→ **Excerpts from a dataset**
******

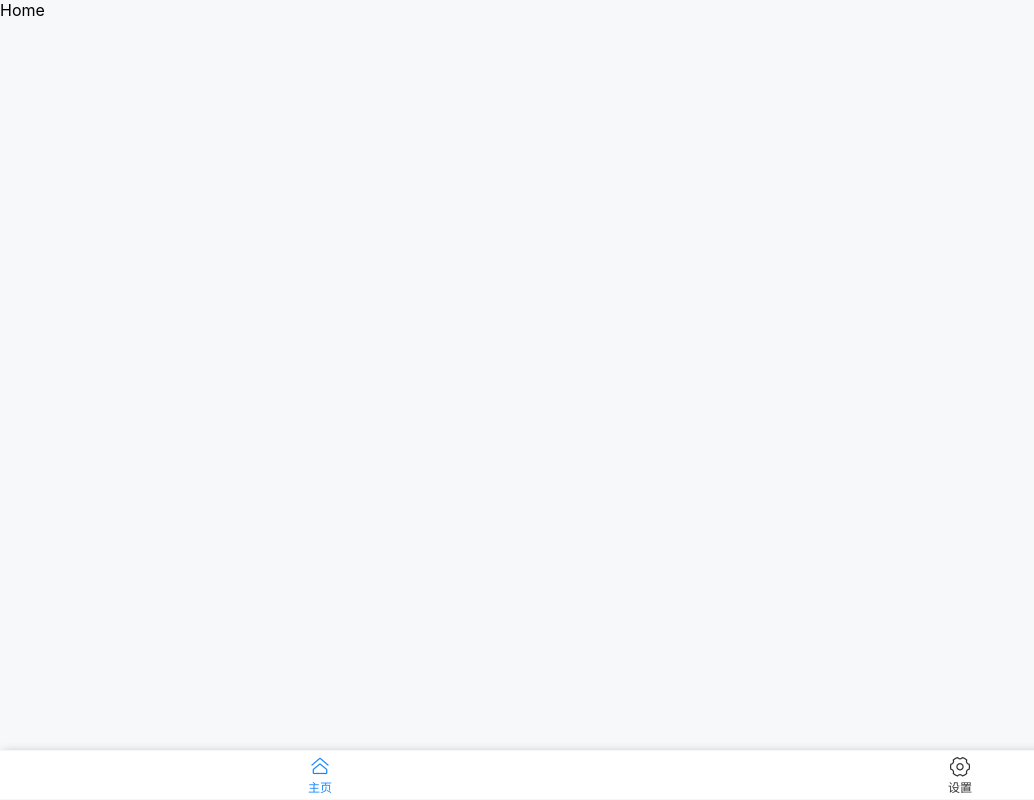
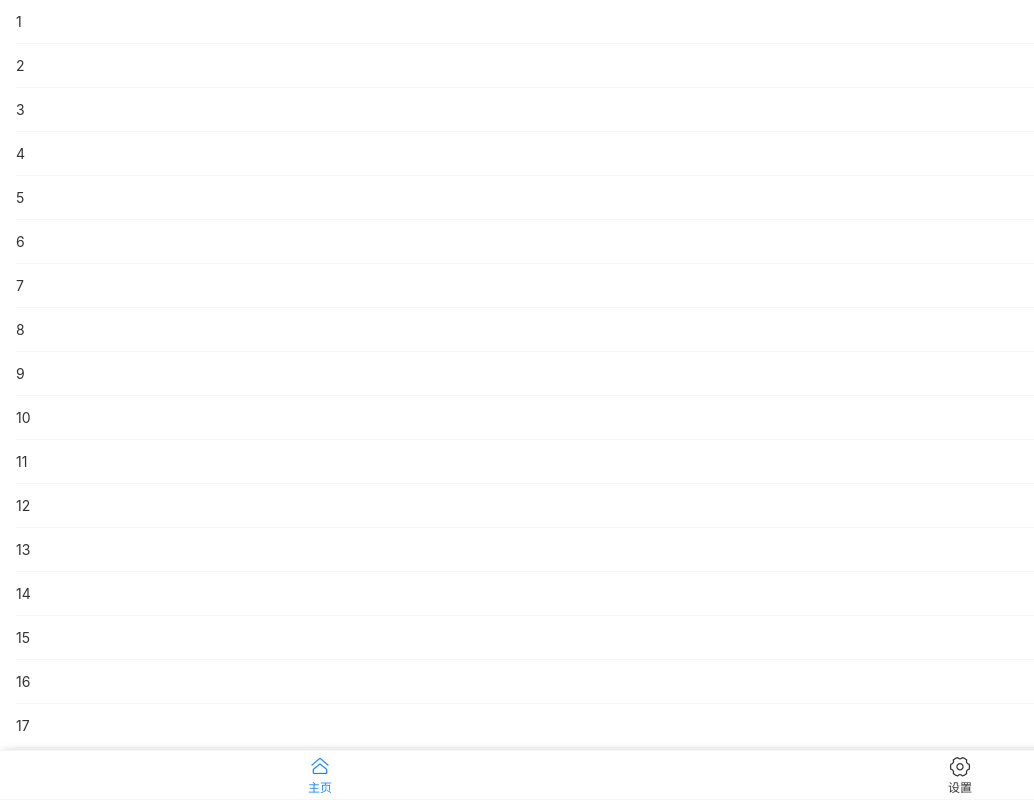
Before and after one commit to 1664017494/vue3_h5_framework, a Vue app: page /login in a window 1280 px wide. Both pictures are taken after a click on the button "提交". Shown: the whole page, without its empty margins (0-1034 px from the left). Built offline with nearby package versions, Linux system fonts and the light colour scheme.

Commit message:
feat: 支持动态缓存

```diff
--- a/src/layout/BaseLayout.vue
+++ b/src/layout/BaseLayout.vue
@@ -2,7 +2,7 @@
   <div class="base-layout">
     <div class="view-area">
       <router-view v-slot="{ Component }">
-        <keep-alive :include="['setting']">
+        <keep-alive :include="(routeCacheStore.routeCaches as string[])">
           <component :is="Component" />
         </keep-alive>
       </router-view>
@@ -12,7 +12,10 @@
 </template>
 
 <script lang="ts" setup>
+import useRouteCacheStore from '@/stores/modules/routeCache';
 import Footer from '../components/Footer.vue'
+
+const routeCacheStore = useRouteCacheStore()
 
 </script>
 
--- a/src/router/index.ts
+++ b/src/router/index.ts
@@ -21,7 +21,7 @@ const router = createRouter({
         },
         {
           path: '/setting',
-          name: 'setting',
+          name: 'settingView',
           component: () => import('../views/setting/index.vue'),
           meta: { keepAlive: true }
         },
--- a/src/views/HomeView.vue
+++ b/src/views/HomeView.vue
@@ -1,7 +1,33 @@
-<script setup lang="ts"></script>
+<script setup lang="ts">
+import { ref } from 'vue';
+
+const list = ref<number[]>([]);
+const loading = ref(false);
+const finished = ref(false);
+
+const onLoad = () => {
+  // 异步更新数据
+  // setTimeout 仅做示例，真实场景中一般为 ajax 请求
+  setTimeout(() => {
+    for (let i = 0; i < 10; i++) {
+      list.value.push(list.value.length + 1);
+    }
+
+    // 加载状态结束
+    loading.value = false;
+
+    // 数据全部加载完成
+    if (list.value.length >= 40) {
+      finished.value = true;
+    }
+  }, 1000);
+};
+</script>
 
 <template>
-  <div class="container">Home</div>
+  <van-list v-model:loading="loading" :finished="finished" finished-text="没有更多了" @load="onLoad">
+    <van-cell v-for="item in list" :key="item" :title="item" />
+  </van-list>
 </template>
 
 <style scoped lang="less">
```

******

→ **BRIEF**
An exact copy of every record above is required, with all pictures omitted.

→ **ANSWER BOX**
Before and after one commit to 1664017494/vue3_h5_framework, a Vue app: page /login in a window 1280 px wide. Both pictures are taken after a click on the button "提交". Shown: the whole page, without its empty margins (0-1034 px from the left). Built offline with nearby package versions, Linux system fonts and the light colour scheme.

Commit message:
feat: 支持动态缓存

```diff
--- a/src/layout/BaseLayout.vue
+++ b/src/layout/BaseLayout.vue
@@ -2,7 +2,7 @@
   <div class="base-layout">
     <div class="view-area">
       <router-view v-slot="{ Component }">
-        <keep-alive :include="['setting']">
+        <keep-alive :include="(routeCacheStore.routeCaches as string[])">
           <component :is="Component" />
         </keep-alive>
       </router-view>
@@ -12,7 +12,10 @@
 </template>
 
 <script lang="ts" setup>
+import useRouteCacheStore from '@/stores/modules/routeCache';
 import Footer from '../components/Footer.vue'
+
+const routeCacheStore = useRouteCacheStore()
 
 </script>
 
--- a/src/router/index.ts
+++ b/src/router/index.ts
@@ -21,7 +21,7 @@ const router = createRouter({
         },
         {
           path: '/setting',
-          name: 'setting',
+          name: 'settingView',
           component: () => import('../views/setting/index.vue'),
           meta: { keepAlive: true }
         },
--- a/src/views/HomeView.vue
+++ b/src/views/HomeView.vue
@@ -1,7 +1,33 @@
-<script setup lang="ts"></script>
+<script setup lang="ts">
+import { ref } from 'vue';
+
+const list = ref<number[]>([]);
+const loading = ref(false);
+const finished = ref(false);
+
+const onLoad = () => {
+  // 异步更新数据
+  // setTimeout 仅做示例，真实场景中一般为 ajax 请求
+  setTimeout(() => {
+    for (let i = 0; i < 10; i++) {
+      list.value.push(list.value.length + 1);
+    }
+
+    // 加载状态结束
+    loading.value = false;
+
+    // 数据全部加载完成
+    if (list.value.length >= 40) {
+      finished.value = true;
+    }
+  }, 1000);
+};
+</script>
 
 <template>
-  <div class="container">Home</div>
+  <van-list v-model:loading="loading" :finished="finished" finished-text="没有更多了" @load="onLoad">
+    <van-cell v-for="item in list" :key="item" :title="item" />
+  </van-list>
 </template>
 
 <style scoped lang="less">
```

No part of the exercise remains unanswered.